But Sophie is used to our routine, and she couldn’t understand why I wouldn’t want to get up and play and give her morning treats. She couldn’t quite get the concept of my very large vodka grapefruit the night before, or my waking to her gagging on a hairball at the end of the bed at 3:00 a.m and how I couldn’t get back so sleep after I got up to clean the mess. She kept jumping to the bed—she can jump even without claws! (I really do say the most clever things with very little vodka.)—and pouncing on us, hunkering down for the surprise attack and moments later one of us would groan at the impact.

It went on for well over an hour, until Nick, who never gets out of bed before daybreak on a Saturday, purred in his husky morning voice (that I used to find attractive), “Dear? Why don’t you get up. She likes it when you’re downstairs.”

In case you don’t speak Nick, that’s code for, “She won’t stop until one of us gets up. I think it should be you…because I want to sleep.”

Making Sense of the Moment:

It’s nearly impossible to do unless you’re one of the lucky chosen few to have an uneventful life. I read an email this morning that took me back to October 2005, right there like I never left—that cruelly sunny afternoon I spent with my dying mother and a “Dear John” note. A friend is going through something similar to what I was going through at the time, and they asked advice on how to go on, how to make breathing feel like less of a gasping effort.

What I wouldn’t have given to have had the answer.

Nothing hit me as hard as my life crumbling to pieces at my feet. I was broken. I remember the feeling of being undesirable and unwanted all too well, and I spent too many nights praying that I wouldn’t wake the next day. There was something very close to the stitching of my self worth about that particular cut, and I was a shell of a friend, of a daughter, of a person.

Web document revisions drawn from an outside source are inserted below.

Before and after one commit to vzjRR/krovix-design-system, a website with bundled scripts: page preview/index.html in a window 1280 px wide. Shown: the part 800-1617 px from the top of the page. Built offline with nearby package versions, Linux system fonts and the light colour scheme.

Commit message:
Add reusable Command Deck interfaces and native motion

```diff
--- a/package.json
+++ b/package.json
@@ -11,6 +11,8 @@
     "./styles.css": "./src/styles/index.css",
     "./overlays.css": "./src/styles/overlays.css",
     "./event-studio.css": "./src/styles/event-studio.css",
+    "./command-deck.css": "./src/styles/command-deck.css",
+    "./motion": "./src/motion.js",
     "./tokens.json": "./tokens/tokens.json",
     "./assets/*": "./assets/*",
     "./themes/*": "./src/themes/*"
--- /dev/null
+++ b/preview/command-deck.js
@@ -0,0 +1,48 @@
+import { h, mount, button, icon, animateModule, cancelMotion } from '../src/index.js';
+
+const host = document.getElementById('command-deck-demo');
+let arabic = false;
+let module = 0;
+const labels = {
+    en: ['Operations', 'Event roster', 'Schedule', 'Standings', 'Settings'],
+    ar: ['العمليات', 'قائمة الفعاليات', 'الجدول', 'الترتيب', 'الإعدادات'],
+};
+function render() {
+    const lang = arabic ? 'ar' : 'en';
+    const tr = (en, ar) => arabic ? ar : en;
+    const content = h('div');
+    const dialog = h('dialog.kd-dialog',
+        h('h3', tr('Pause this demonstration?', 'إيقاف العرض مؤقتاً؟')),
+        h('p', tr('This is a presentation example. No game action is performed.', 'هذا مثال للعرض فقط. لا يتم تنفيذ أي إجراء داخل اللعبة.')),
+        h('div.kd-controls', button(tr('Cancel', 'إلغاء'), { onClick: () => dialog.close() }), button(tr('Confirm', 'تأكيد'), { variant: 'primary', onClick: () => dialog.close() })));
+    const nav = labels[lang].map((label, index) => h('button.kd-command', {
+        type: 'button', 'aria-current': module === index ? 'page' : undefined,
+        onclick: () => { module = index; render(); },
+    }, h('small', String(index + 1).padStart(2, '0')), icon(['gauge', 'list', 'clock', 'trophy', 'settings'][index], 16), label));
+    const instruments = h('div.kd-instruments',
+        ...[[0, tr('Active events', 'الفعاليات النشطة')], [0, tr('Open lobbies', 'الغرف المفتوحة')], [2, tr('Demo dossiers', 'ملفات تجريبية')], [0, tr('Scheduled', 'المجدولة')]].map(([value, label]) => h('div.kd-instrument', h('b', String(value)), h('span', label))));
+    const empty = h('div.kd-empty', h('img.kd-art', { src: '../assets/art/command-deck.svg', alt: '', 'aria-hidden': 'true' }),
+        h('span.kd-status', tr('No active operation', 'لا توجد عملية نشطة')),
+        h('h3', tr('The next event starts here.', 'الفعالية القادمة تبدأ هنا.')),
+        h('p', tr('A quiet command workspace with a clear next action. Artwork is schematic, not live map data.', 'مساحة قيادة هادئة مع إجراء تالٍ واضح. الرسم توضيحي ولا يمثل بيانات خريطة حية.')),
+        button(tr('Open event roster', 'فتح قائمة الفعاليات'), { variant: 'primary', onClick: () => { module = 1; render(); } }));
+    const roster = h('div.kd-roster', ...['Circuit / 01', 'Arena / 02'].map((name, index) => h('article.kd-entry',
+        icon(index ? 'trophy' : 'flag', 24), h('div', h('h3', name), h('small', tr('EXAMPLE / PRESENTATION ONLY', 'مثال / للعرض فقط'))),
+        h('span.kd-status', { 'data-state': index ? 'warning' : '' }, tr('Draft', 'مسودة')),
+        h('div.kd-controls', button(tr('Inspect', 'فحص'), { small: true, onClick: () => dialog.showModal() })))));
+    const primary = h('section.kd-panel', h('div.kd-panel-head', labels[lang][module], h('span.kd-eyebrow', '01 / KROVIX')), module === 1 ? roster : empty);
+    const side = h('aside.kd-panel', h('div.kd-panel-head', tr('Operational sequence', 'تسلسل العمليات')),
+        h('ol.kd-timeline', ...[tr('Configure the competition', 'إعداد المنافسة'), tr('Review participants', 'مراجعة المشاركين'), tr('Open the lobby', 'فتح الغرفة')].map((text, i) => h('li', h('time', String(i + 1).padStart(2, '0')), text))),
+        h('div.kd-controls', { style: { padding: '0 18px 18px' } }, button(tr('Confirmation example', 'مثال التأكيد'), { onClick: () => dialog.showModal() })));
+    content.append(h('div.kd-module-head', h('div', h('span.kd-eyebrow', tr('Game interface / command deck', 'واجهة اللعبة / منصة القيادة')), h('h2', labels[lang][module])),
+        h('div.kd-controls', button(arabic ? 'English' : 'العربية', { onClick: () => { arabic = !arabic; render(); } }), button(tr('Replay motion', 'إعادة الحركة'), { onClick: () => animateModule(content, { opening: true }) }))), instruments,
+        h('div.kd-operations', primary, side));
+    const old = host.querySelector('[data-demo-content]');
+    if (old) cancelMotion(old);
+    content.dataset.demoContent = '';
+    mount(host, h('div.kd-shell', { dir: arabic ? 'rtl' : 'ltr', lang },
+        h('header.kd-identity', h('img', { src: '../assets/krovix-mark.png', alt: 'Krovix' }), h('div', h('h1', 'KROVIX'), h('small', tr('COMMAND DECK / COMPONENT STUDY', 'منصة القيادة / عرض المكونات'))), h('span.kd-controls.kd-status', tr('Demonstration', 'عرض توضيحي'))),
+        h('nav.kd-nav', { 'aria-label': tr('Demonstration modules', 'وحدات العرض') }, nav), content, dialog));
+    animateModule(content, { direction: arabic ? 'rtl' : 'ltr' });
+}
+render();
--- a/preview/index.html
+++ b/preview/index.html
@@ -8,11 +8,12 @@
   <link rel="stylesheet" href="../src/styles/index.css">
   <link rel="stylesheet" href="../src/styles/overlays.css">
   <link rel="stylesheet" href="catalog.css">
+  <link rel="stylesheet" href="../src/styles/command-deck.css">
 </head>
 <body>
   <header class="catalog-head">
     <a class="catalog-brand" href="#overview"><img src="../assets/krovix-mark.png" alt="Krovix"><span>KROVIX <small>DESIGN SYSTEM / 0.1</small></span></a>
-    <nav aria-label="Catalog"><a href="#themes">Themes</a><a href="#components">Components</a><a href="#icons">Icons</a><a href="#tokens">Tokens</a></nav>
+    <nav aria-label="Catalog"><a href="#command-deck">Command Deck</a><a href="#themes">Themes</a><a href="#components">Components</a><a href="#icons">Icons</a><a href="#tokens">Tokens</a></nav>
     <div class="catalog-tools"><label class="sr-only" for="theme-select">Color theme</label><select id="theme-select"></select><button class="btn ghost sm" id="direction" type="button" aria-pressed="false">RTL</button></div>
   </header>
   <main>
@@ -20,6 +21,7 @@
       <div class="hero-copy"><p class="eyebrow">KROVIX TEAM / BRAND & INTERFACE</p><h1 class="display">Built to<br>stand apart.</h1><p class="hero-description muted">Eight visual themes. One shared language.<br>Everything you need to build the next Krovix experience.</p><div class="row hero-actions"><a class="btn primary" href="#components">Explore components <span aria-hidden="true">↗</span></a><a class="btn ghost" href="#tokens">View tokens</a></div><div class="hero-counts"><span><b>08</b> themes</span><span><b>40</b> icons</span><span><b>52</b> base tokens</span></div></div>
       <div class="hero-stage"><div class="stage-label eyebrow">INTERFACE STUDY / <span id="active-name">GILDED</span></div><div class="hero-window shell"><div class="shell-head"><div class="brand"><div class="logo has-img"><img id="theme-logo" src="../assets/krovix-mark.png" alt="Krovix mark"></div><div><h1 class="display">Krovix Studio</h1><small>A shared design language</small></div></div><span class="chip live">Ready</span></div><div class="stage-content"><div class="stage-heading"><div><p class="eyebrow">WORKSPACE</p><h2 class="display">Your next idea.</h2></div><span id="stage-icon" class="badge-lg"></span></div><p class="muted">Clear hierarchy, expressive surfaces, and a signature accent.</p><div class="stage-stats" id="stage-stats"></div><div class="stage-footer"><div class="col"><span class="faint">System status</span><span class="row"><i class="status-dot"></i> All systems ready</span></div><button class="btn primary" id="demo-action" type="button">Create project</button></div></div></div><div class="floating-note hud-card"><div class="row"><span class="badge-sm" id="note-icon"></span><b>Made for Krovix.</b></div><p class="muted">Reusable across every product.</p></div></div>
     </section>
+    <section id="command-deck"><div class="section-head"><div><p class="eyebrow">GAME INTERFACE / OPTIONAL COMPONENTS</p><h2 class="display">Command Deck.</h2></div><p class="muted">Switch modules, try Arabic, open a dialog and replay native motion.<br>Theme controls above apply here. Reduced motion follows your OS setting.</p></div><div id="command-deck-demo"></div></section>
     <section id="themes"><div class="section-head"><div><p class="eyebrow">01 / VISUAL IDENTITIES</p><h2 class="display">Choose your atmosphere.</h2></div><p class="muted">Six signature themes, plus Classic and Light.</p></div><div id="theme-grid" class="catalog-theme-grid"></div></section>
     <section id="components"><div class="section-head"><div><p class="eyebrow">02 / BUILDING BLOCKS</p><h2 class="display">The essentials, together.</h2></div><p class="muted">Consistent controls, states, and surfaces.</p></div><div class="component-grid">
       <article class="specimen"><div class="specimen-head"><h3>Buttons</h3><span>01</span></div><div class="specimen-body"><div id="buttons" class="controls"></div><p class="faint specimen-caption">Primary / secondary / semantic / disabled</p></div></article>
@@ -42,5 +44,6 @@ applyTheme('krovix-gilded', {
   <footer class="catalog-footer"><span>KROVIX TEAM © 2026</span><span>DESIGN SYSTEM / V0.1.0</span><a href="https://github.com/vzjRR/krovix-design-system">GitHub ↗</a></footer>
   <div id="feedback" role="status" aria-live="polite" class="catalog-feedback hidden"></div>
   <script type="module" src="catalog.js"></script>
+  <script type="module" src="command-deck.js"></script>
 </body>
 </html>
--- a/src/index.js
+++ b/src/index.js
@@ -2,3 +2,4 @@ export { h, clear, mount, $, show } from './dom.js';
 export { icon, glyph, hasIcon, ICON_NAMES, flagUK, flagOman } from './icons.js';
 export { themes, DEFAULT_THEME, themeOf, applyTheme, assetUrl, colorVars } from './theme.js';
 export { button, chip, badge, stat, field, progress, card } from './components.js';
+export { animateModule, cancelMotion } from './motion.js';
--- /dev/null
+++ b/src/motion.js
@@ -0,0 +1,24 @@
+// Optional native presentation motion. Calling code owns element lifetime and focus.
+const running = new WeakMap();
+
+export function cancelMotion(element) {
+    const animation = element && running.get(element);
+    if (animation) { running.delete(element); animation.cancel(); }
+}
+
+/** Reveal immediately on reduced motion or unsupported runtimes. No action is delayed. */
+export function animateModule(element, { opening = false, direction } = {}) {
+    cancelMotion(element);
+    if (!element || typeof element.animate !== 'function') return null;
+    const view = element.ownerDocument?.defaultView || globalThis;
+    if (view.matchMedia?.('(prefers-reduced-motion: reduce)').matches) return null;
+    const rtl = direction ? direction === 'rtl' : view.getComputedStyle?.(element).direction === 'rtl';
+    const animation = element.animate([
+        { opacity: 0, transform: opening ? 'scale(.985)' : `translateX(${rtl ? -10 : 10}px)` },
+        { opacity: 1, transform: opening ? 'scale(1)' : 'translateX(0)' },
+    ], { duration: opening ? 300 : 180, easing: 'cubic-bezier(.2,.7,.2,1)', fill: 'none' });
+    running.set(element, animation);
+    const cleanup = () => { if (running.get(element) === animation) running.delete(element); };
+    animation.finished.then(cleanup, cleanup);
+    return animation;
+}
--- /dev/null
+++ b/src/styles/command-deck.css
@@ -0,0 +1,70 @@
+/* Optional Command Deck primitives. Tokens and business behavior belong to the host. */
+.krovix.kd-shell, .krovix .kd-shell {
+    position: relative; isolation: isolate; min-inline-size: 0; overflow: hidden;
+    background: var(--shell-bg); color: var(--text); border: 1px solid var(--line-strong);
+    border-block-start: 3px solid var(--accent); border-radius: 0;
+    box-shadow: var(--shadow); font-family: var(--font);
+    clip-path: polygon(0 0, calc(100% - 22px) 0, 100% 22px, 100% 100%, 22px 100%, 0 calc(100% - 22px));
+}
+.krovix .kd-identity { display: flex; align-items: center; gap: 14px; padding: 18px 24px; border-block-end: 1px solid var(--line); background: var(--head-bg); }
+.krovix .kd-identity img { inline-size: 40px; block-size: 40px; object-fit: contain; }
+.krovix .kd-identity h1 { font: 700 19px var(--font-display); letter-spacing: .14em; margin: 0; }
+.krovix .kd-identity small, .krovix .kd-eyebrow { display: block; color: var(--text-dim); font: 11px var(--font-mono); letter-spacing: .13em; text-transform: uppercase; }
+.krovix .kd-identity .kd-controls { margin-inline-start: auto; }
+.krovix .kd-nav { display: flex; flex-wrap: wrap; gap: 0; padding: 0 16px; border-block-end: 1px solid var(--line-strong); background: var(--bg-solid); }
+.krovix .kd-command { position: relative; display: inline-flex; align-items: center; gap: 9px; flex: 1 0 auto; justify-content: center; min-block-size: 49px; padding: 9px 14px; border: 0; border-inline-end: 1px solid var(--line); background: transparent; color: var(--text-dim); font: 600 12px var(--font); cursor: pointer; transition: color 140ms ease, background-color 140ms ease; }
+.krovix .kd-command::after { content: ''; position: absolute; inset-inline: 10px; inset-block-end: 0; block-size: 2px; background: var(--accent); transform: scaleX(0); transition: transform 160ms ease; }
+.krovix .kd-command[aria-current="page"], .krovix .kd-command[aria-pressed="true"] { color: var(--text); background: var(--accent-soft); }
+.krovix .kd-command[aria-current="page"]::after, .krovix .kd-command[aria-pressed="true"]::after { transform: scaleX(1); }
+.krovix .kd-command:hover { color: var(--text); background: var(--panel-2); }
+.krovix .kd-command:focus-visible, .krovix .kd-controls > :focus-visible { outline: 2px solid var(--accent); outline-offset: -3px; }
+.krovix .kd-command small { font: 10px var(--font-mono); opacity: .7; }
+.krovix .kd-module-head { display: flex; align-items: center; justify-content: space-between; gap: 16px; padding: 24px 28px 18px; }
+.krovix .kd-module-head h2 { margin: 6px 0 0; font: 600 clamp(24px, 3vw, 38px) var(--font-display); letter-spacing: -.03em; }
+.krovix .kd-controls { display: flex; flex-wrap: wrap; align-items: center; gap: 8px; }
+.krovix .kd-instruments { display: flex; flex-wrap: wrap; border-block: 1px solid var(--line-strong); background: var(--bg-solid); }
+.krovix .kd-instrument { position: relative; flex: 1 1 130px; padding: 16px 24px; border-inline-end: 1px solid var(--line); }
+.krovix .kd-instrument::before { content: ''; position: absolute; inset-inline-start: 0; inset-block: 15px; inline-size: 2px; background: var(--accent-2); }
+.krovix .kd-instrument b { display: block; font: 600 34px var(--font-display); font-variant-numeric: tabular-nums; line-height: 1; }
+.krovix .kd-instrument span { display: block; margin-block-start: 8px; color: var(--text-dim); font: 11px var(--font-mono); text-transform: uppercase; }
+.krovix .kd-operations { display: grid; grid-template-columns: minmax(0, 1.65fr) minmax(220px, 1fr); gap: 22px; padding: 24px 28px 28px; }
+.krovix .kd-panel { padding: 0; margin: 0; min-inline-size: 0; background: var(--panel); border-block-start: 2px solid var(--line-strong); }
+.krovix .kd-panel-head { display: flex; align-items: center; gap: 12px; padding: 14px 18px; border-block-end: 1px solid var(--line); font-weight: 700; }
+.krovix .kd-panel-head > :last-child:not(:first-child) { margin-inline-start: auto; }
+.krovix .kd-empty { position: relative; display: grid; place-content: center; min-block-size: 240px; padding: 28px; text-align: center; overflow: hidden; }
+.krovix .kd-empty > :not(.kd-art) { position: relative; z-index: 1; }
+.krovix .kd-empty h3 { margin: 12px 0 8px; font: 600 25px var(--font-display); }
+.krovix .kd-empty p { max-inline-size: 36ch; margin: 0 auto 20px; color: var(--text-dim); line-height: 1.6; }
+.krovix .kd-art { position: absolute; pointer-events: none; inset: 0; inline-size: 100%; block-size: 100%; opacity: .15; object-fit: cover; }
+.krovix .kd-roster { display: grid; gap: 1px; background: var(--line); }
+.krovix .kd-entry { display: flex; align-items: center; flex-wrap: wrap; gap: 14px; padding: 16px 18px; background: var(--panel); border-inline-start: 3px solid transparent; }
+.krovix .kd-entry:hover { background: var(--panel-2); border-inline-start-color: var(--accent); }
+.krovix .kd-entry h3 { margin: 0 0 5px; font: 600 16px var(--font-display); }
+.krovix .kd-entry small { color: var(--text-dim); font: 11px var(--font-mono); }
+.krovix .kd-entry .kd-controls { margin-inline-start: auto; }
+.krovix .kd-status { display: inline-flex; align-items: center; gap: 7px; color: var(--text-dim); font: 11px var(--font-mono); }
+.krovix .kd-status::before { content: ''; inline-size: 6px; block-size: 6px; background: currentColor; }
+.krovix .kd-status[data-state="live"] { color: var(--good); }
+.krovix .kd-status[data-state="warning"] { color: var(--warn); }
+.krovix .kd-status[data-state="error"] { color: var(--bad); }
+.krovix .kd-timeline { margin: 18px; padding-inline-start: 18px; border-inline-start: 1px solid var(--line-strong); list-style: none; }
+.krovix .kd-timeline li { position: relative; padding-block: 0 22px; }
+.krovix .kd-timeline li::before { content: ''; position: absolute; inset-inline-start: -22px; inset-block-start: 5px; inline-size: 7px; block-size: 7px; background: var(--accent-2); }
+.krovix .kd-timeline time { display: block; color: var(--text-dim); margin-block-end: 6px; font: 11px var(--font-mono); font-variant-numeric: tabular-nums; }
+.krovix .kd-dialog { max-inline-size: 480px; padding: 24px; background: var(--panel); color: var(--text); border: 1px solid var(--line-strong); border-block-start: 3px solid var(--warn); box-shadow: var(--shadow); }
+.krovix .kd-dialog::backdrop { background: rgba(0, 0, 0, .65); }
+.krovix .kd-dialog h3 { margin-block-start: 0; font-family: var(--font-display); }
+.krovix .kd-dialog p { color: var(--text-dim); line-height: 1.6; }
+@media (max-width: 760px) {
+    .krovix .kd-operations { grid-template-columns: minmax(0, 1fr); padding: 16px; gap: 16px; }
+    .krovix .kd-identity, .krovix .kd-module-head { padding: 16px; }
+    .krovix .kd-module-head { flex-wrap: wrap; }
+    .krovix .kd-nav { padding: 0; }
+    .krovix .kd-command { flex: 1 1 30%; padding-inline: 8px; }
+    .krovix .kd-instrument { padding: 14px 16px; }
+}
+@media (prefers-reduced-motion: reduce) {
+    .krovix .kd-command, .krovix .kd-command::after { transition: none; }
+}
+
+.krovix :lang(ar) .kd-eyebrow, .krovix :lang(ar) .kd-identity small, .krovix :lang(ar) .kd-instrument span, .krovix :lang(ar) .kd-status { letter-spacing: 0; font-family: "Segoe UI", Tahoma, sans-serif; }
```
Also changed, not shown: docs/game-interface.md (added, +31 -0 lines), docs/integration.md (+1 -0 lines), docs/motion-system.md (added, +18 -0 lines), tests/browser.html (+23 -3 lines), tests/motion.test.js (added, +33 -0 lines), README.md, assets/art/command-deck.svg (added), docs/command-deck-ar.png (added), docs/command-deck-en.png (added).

But, as Aunt Brenda predicted, Hell hath no fury like a woman scorned. Once the haze of hurt thinned, all I could think was, “Hadn’t I earned more respect than that?” I had. And, finally, I found the desire to look forward, closing the curtain on my vigil of the past.

My friend said they read from the archives of this site and surmised, “I see it was for the best for you, it really was.” Take time to grieve. You are mourning the loss of something that was living not so very long ago. Open your eyes to the wealth of love and care around you, open them more quickly than I did…you are ending a chapter, not your story. You go on to be a great conqueror of that which will try to hold you back, and you will redefine happily ever after to a splendor you didn’t know to dream. It will be best for you too. You will make it so.


It came!—Oh, did I forget to mention? I bought a kayak! I’ve been putting off the purchase because, well, they’re not cheap…but I decided that I was going to enjoy this Summer a whole lot more than I enjoyed last Summer—and also, that I was going to keep my butt out of the hospital this time around.

I poured over reviews, specs, and finally decided to buy with the problem-area in mind. I found a kayak that allows for several different leg positions with the bigger cockpit and side pads so that I can keep shifting, adjusting the pressure on the high maintenance (and costly) derrière. This is nothing new—I’ve never in my entire life found sitting for long periods comfortable…who knew it was to blame on a tumor and lacking coccyx!?

At twelve feet, it’s not so short to be an absolute nightmare on choppier waters (but short enough that it’s still pretty maneuverable for someone with a shorter arm span), and has excellent ratings on stability and tracking. It came last Friday, and I was well pleased to return from my father’s to find it sitting sweetly atop Nick’s SUV. I jumped from my car and cried loudly, embarrassingly, “I HAVE A KAYAK!” Nick came out, inquiring whether or not I was drunk.

The next day, both kayaks were loaded on the SUV and we headed to Mirror lake to paddle the waters there. After four or five hours, we bobbed just off from where we put-in and clutched onto each other’s boat to stay close and not drift away. It was so lovely just then, feeling the fatigue in my muscles and the heat of the sun—I am very happy with my choice of kayaks.

At one point, however, I called up to Nick, “Yours is still faster!”

He called back, “It’s called arm strength.”

Oh, and Nick wants me to publish that last night, at his birthday dinner, I ate steak. And liked it.